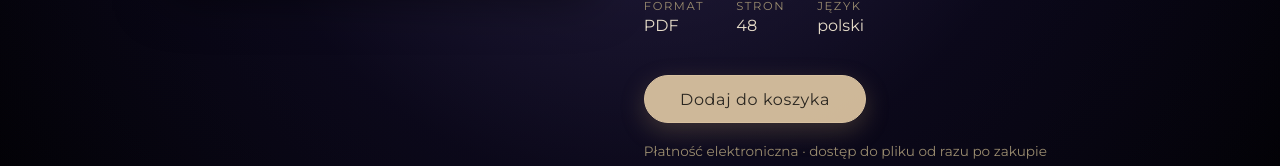
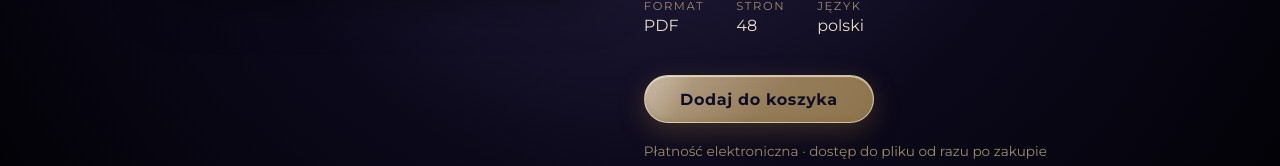
Before and after one commit to eM-Bien/lumera, a Next.js app: page /ebooki in a window 1280 px wide. Shown: the part 933-1099 px from the top of the page. Built offline with nearby package versions, Linux system fonts and the light colour scheme.

Commit message:
add to cart button

```diff
--- a/app/components/Ebooks/EbookCard/EbookCard.module.css
+++ b/app/components/Ebooks/EbookCard/EbookCard.module.css
@@ -150,29 +150,92 @@
   margin: 2.5rem 0 0;
 }
 
+/* --- Przycisk: złoty „liquid glass" z przesuwającym się blaskiem --------- */
+
 .addBtn {
+  position: relative;
+  overflow: hidden;
+  isolation: isolate; /* zamyka blask (z-index:-1) w obrębie przycisku */
+
   font-family: var(--font-basic), sans-serif;
   font-size: 1rem;
   letter-spacing: 0.04em;
-  color: #2a2620;
-  background: rgba(216, 193, 160, 0.95);
-  border: 1px solid rgba(216, 193, 160, 1);
+  font-weight: 600;
+  color: #0e1022; /* ciemne złoto-brąz — czytelne na złotym szkle */
+
+  /* złote „liquid glass" */
+  background: linear-gradient(
+    135deg,
+    rgba(216, 193, 160, 0.85) 0%,
+    rgba(194, 163, 107, 0.75) 55%,
+    rgba(176, 145, 90, 0.8) 100%
+  );
+  border: 1px solid rgba(240, 230, 200, 0.65);
   border-radius: 999px;
+  backdrop-filter: blur(8px) saturate(150%);
+  -webkit-backdrop-filter: blur(8px) saturate(150%);
+  box-shadow:
+    0 8px 26px rgba(140, 110, 50, 0.35),
+    inset 0 1px 1px rgba(255, 250, 235, 0.7),
+    /* górny refleks szkła */ inset 0 -2px 6px rgba(120, 95, 40, 0.25); /* dolny cień głębi */
+
   padding: 0.85rem 2.2rem;
   cursor: pointer;
   transition:
-    background-color 0.3s ease,
     box-shadow 0.3s ease,
-    transform 0.15s ease;
-  box-shadow: 0 8px 24px rgba(194, 163, 107, 0.25);
+    transform 0.15s ease,
+    border-color 0.3s ease;
+}
+
+/* skośny blask — przejeżdża raz na cykl, potem odpoczywa („co jakiś czas") */
+.addBtn::before {
+  content: "";
+  position: absolute;
+  inset: 0;
+  z-index: -1;
+  border-radius: inherit;
+  pointer-events: none;
+  mix-blend-mode: screen;
+  background: linear-gradient(
+    120deg,
+    transparent 30%,
+    rgba(255, 250, 235, 0.55) 48%,
+    rgba(255, 255, 255, 0.92) 50%,
+    rgba(255, 250, 235, 0.55) 52%,
+    transparent 70%
+  );
+  background-size: 250% 100%;
+  background-position: 200% 0;
+  animation: addBtnSheen 7s ease-in-out infinite;
+}
+
+@keyframes addBtnSheen {
+  0% {
+    background-position: 200% 0;
+  } /* poza prawą krawędzią */
+  14% {
+    background-position: -60% 0;
+  } /* przejechał po skosie w lewo */
+  100% {
+    background-position: -60% 0;
+  } /* odpoczywa do końca cyklu */
 }
 
 .addBtn:hover {
-  background: rgba(240, 230, 210, 1);
-  box-shadow: 0 10px 30px rgba(194, 163, 107, 0.4);
+  border-color: rgba(255, 245, 220, 0.85);
+  box-shadow:
+    0 10px 32px rgba(160, 125, 55, 0.45),
+    inset 0 1px 1px rgba(255, 250, 235, 0.85),
+    inset 0 -2px 6px rgba(120, 95, 40, 0.25);
 }
 .addBtn:active {
   transform: translateY(1px);
+}
+
+@media (prefers-reduced-motion: reduce) {
+  .addBtn::before {
+    animation: none;
+  }
 }
 
 .note {
```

> PROBLEM TO WORK ON: Word for word, reproduce all the data, but not the pictures.

> SOLUTION TO THIS PROBLEM:
Before and after one commit to eM-Bien/lumera, a Next.js app: page /ebooki in a window 1280 px wide. Shown: the part 933-1099 px from the top of the page. Built offline with nearby package versions, Linux system fonts and the light colour scheme.

Commit message:
add to cart button

```diff
--- a/app/components/Ebooks/EbookCard/EbookCard.module.css
+++ b/app/components/Ebooks/EbookCard/EbookCard.module.css
@@ -150,29 +150,92 @@
   margin: 2.5rem 0 0;
 }
 
+/* --- Przycisk: złoty „liquid glass" z przesuwającym się blaskiem --------- */
+
 .addBtn {
+  position: relative;
+  overflow: hidden;
+  isolation: isolate; /* zamyka blask (z-index:-1) w obrębie przycisku */
+
   font-family: var(--font-basic), sans-serif;
   font-size: 1rem;
   letter-spacing: 0.04em;
-  color: #2a2620;
-  background: rgba(216, 193, 160, 0.95);
-  border: 1px solid rgba(216, 193, 160, 1);
+  font-weight: 600;
+  color: #0e1022; /* ciemne złoto-brąz — czytelne na złotym szkle */
+
+  /* złote „liquid glass" */
+  background: linear-gradient(
+    135deg,
+    rgba(216, 193, 160, 0.85) 0%,
+    rgba(194, 163, 107, 0.75) 55%,
+    rgba(176, 145, 90, 0.8) 100%
+  );
+  border: 1px solid rgba(240, 230, 200, 0.65);
   border-radius: 999px;
+  backdrop-filter: blur(8px) saturate(150%);
+  -webkit-backdrop-filter: blur(8px) saturate(150%);
+  box-shadow:
+    0 8px 26px rgba(140, 110, 50, 0.35),
+    inset 0 1px 1px rgba(255, 250, 235, 0.7),
+    /* górny refleks szkła */ inset 0 -2px 6px rgba(120, 95, 40, 0.25); /* dolny cień głębi */
+
   padding: 0.85rem 2.2rem;
   cursor: pointer;
   transition:
-    background-color 0.3s ease,
     box-shadow 0.3s ease,
-    transform 0.15s ease;
-  box-shadow: 0 8px 24px rgba(194, 163, 107, 0.25);
+    transform 0.15s ease,
+    border-color 0.3s ease;
+}
+
+/* skośny blask — przejeżdża raz na cykl, potem odpoczywa („co jakiś czas") */
+.addBtn::before {
+  content: "";
+  position: absolute;
+  inset: 0;
+  z-index: -1;
+  border-radius: inherit;
+  pointer-events: none;
+  mix-blend-mode: screen;
+  background: linear-gradient(
+    120deg,
+    transparent 30%,
+    rgba(255, 250, 235, 0.55) 48%,
+    rgba(255, 255, 255, 0.92) 50%,
+    rgba(255, 250, 235, 0.55) 52%,
+    transparent 70%
+  );
+  background-size: 250% 100%;
+  background-position: 200% 0;
+  animation: addBtnSheen 7s ease-in-out infinite;
+}
+
+@keyframes addBtnSheen {
+  0% {
+    background-position: 200% 0;
+  } /* poza prawą krawędzią */
+  14% {
+    background-position: -60% 0;
+  } /* przejechał po skosie w lewo */
+  100% {
+    background-position: -60% 0;
+  } /* odpoczywa do końca cyklu */
 }
 
 .addBtn:hover {
-  background: rgba(240, 230, 210, 1);
-  box-shadow: 0 10px 30px rgba(194, 163, 107, 0.4);
+  border-color: rgba(255, 245, 220, 0.85);
+  box-shadow:
+    0 10px 32px rgba(160, 125, 55, 0.45),
+    inset 0 1px 1px rgba(255, 250, 235, 0.85),
+    inset 0 -2px 6px rgba(120, 95, 40, 0.25);
 }
 .addBtn:active {
   transform: translateY(1px);
+}
+
+@media (prefers-reduced-motion: reduce) {
+  .addBtn::before {
+    animation: none;
+  }
 }
 
 .note {
```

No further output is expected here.